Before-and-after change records
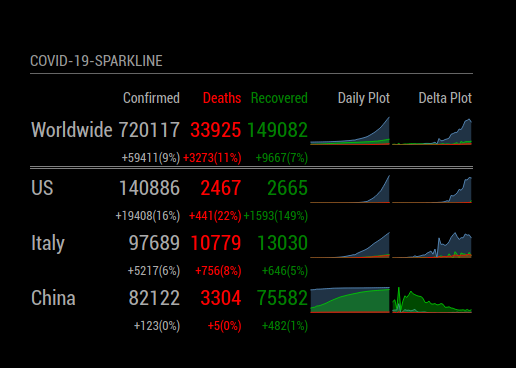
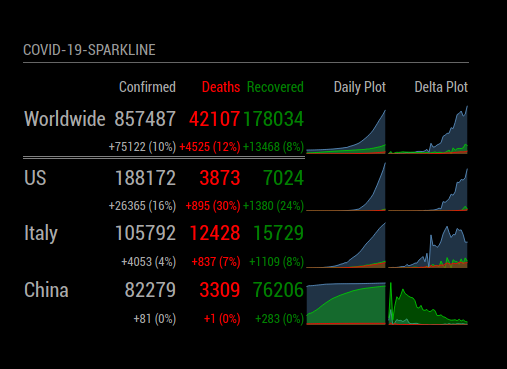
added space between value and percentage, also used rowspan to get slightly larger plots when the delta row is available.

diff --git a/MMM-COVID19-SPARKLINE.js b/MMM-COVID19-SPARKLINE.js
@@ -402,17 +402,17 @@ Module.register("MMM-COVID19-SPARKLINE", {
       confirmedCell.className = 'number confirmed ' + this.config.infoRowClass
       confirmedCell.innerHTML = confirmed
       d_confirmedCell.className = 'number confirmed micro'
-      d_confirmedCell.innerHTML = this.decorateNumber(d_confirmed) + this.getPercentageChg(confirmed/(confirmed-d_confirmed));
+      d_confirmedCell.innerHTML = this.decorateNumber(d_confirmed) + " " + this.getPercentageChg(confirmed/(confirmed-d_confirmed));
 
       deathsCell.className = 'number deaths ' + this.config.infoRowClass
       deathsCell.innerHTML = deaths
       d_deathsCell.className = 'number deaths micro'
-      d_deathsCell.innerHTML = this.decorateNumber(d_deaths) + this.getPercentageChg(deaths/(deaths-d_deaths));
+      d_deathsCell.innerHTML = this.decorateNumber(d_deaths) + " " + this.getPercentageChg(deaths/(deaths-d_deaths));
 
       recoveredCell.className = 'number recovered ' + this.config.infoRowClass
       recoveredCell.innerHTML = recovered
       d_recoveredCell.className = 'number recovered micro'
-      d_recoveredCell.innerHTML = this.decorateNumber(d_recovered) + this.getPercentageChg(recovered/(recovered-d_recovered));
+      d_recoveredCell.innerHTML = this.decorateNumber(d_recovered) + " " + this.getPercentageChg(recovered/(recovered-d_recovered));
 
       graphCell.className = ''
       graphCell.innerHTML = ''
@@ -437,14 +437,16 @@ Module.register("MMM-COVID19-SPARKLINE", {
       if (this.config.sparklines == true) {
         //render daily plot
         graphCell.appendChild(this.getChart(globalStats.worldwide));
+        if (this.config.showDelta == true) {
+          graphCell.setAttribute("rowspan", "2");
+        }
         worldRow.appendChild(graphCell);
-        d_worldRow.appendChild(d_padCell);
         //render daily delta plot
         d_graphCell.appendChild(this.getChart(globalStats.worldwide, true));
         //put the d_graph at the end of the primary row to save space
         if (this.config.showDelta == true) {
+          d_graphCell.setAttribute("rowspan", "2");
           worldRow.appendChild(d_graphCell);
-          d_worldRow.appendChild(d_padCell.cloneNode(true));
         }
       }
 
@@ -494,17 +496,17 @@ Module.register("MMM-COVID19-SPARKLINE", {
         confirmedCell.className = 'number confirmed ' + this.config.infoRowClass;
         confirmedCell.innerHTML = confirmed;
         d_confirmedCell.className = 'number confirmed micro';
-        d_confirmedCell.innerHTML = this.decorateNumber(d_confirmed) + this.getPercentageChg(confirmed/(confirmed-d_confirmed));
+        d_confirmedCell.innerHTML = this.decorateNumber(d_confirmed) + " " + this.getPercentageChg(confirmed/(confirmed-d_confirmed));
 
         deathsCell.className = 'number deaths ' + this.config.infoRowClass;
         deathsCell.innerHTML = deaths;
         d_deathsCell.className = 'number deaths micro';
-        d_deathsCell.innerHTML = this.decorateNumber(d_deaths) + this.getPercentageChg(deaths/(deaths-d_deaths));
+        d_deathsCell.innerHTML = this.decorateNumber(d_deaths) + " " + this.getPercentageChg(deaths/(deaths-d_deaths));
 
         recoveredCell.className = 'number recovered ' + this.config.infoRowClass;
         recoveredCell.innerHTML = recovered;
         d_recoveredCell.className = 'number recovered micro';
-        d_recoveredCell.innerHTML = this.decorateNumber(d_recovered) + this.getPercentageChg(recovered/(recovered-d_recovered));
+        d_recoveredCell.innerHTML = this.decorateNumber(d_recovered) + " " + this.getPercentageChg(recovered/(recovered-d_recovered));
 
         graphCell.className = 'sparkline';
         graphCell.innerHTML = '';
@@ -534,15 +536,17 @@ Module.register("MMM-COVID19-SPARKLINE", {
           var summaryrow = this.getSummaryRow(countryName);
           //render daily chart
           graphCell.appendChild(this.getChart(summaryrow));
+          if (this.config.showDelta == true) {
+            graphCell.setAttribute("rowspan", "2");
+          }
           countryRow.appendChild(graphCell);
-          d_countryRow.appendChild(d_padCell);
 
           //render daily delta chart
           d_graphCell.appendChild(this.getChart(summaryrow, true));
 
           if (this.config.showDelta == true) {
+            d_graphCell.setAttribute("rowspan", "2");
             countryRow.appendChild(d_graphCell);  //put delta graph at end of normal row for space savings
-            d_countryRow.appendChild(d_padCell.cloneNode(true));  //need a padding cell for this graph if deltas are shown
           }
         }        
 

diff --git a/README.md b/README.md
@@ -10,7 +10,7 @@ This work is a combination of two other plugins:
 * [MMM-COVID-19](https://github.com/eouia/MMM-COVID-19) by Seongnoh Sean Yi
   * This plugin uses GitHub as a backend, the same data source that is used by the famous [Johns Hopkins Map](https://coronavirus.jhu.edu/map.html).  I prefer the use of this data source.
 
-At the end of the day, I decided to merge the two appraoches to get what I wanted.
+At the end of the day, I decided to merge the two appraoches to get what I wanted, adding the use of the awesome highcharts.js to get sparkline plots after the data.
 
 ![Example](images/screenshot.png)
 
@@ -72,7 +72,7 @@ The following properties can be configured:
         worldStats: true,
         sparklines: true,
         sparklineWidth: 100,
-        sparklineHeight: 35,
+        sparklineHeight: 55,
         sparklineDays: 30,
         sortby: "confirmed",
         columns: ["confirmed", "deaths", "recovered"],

What is expected | What is needed here is an exact copy of every record, with the pictures left out.

Output |
added space between value and percentage, also used rowspan to get slightly larger plots when the delta row is available.

diff --git a/MMM-COVID19-SPARKLINE.js b/MMM-COVID19-SPARKLINE.js
@@ -402,17 +402,17 @@ Module.register("MMM-COVID19-SPARKLINE", {
       confirmedCell.className = 'number confirmed ' + this.config.infoRowClass
       confirmedCell.innerHTML = confirmed
       d_confirmedCell.className = 'number confirmed micro'
-      d_confirmedCell.innerHTML = this.decorateNumber(d_confirmed) + this.getPercentageChg(confirmed/(confirmed-d_confirmed));
+      d_confirmedCell.innerHTML = this.decorateNumber(d_confirmed) + " " + this.getPercentageChg(confirmed/(confirmed-d_confirmed));
 
       deathsCell.className = 'number deaths ' + this.config.infoRowClass
       deathsCell.innerHTML = deaths
       d_deathsCell.className = 'number deaths micro'
-      d_deathsCell.innerHTML = this.decorateNumber(d_deaths) + this.getPercentageChg(deaths/(deaths-d_deaths));
+      d_deathsCell.innerHTML = this.decorateNumber(d_deaths) + " " + this.getPercentageChg(deaths/(deaths-d_deaths));
 
       recoveredCell.className = 'number recovered ' + this.config.infoRowClass
       recoveredCell.innerHTML = recovered
       d_recoveredCell.className = 'number recovered micro'
-      d_recoveredCell.innerHTML = this.decorateNumber(d_recovered) + this.getPercentageChg(recovered/(recovered-d_recovered));
+      d_recoveredCell.innerHTML = this.decorateNumber(d_recovered) + " " + this.getPercentageChg(recovered/(recovered-d_recovered));
 
       graphCell.className = ''
       graphCell.innerHTML = ''
@@ -437,14 +437,16 @@ Module.register("MMM-COVID19-SPARKLINE", {
       if (this.config.sparklines == true) {
         //render daily plot
         graphCell.appendChild(this.getChart(globalStats.worldwide));
+        if (this.config.showDelta == true) {
+          graphCell.setAttribute("rowspan", "2");
+        }
         worldRow.appendChild(graphCell);
-        d_worldRow.appendChild(d_padCell);
         //render daily delta plot
         d_graphCell.appendChild(this.getChart(globalStats.worldwide, true));
         //put the d_graph at the end of the primary row to save space
         if (this.config.showDelta == true) {
+          d_graphCell.setAttribute("rowspan", "2");
           worldRow.appendChild(d_graphCell);
-          d_worldRow.appendChild(d_padCell.cloneNode(true));
         }
       }
 
@@ -494,17 +496,17 @@ Module.register("MMM-COVID19-SPARKLINE", {
         confirmedCell.className = 'number confirmed ' + this.config.infoRowClass;
         confirmedCell.innerHTML = confirmed;
         d_confirmedCell.className = 'number confirmed micro';
-        d_confirmedCell.innerHTML = this.decorateNumber(d_confirmed) + this.getPercentageChg(confirmed/(confirmed-d_confirmed));
+        d_confirmedCell.innerHTML = this.decorateNumber(d_confirmed) + " " + this.getPercentageChg(confirmed/(confirmed-d_confirmed));
 
         deathsCell.className = 'number deaths ' + this.config.infoRowClass;
         deathsCell.innerHTML = deaths;
         d_deathsCell.className = 'number deaths micro';
-        d_deathsCell.innerHTML = this.decorateNumber(d_deaths) + this.getPercentageChg(deaths/(deaths-d_deaths));
+        d_deathsCell.innerHTML = this.decorateNumber(d_deaths) + " " + this.getPercentageChg(deaths/(deaths-d_deaths));
 
         recoveredCell.className = 'number recovered ' + this.config.infoRowClass;
         recoveredCell.innerHTML = recovered;
         d_recoveredCell.className = 'number recovered micro';
-        d_recoveredCell.innerHTML = this.decorateNumber(d_recovered) + this.getPercentageChg(recovered/(recovered-d_recovered));
+        d_recoveredCell.innerHTML = this.decorateNumber(d_recovered) + " " + this.getPercentageChg(recovered/(recovered-d_recovered));
 
         graphCell.className = 'sparkline';
         graphCell.innerHTML = '';
@@ -534,15 +536,17 @@ Module.register("MMM-COVID19-SPARKLINE", {
           var summaryrow = this.getSummaryRow(countryName);
           //render daily chart
           graphCell.appendChild(this.getChart(summaryrow));
+          if (this.config.showDelta == true) {
+            graphCell.setAttribute("rowspan", "2");
+          }
           countryRow.appendChild(graphCell);
-          d_countryRow.appendChild(d_padCell);
 
           //render daily delta chart
           d_graphCell.appendChild(this.getChart(summaryrow, true));
 
           if (this.config.showDelta == true) {
+            d_graphCell.setAttribute("rowspan", "2");
             countryRow.appendChild(d_graphCell);  //put delta graph at end of normal row for space savings
-            d_countryRow.appendChild(d_padCell.cloneNode(true));  //need a padding cell for this graph if deltas are shown
           }
         }        
 

diff --git a/README.md b/README.md
@@ -10,7 +10,7 @@ This work is a combination of two other plugins:
 * [MMM-COVID-19](https://github.com/eouia/MMM-COVID-19) by Seongnoh Sean Yi
   * This plugin uses GitHub as a backend, the same data source that is used by the famous [Johns Hopkins Map](https://coronavirus.jhu.edu/map.html).  I prefer the use of this data source.
 
-At the end of the day, I decided to merge the two appraoches to get what I wanted.
+At the end of the day, I decided to merge the two appraoches to get what I wanted, adding the use of the awesome highcharts.js to get sparkline plots after the data.
 
 ![Example](images/screenshot.png)
 
@@ -72,7 +72,7 @@ The following properties can be configured:
         worldStats: true,
         sparklines: true,
         sparklineWidth: 100,
-        sparklineHeight: 35,
+        sparklineHeight: 55,
         sparklineDays: 30,
         sortby: "confirmed",
         columns: ["confirmed", "deaths", "recovered"],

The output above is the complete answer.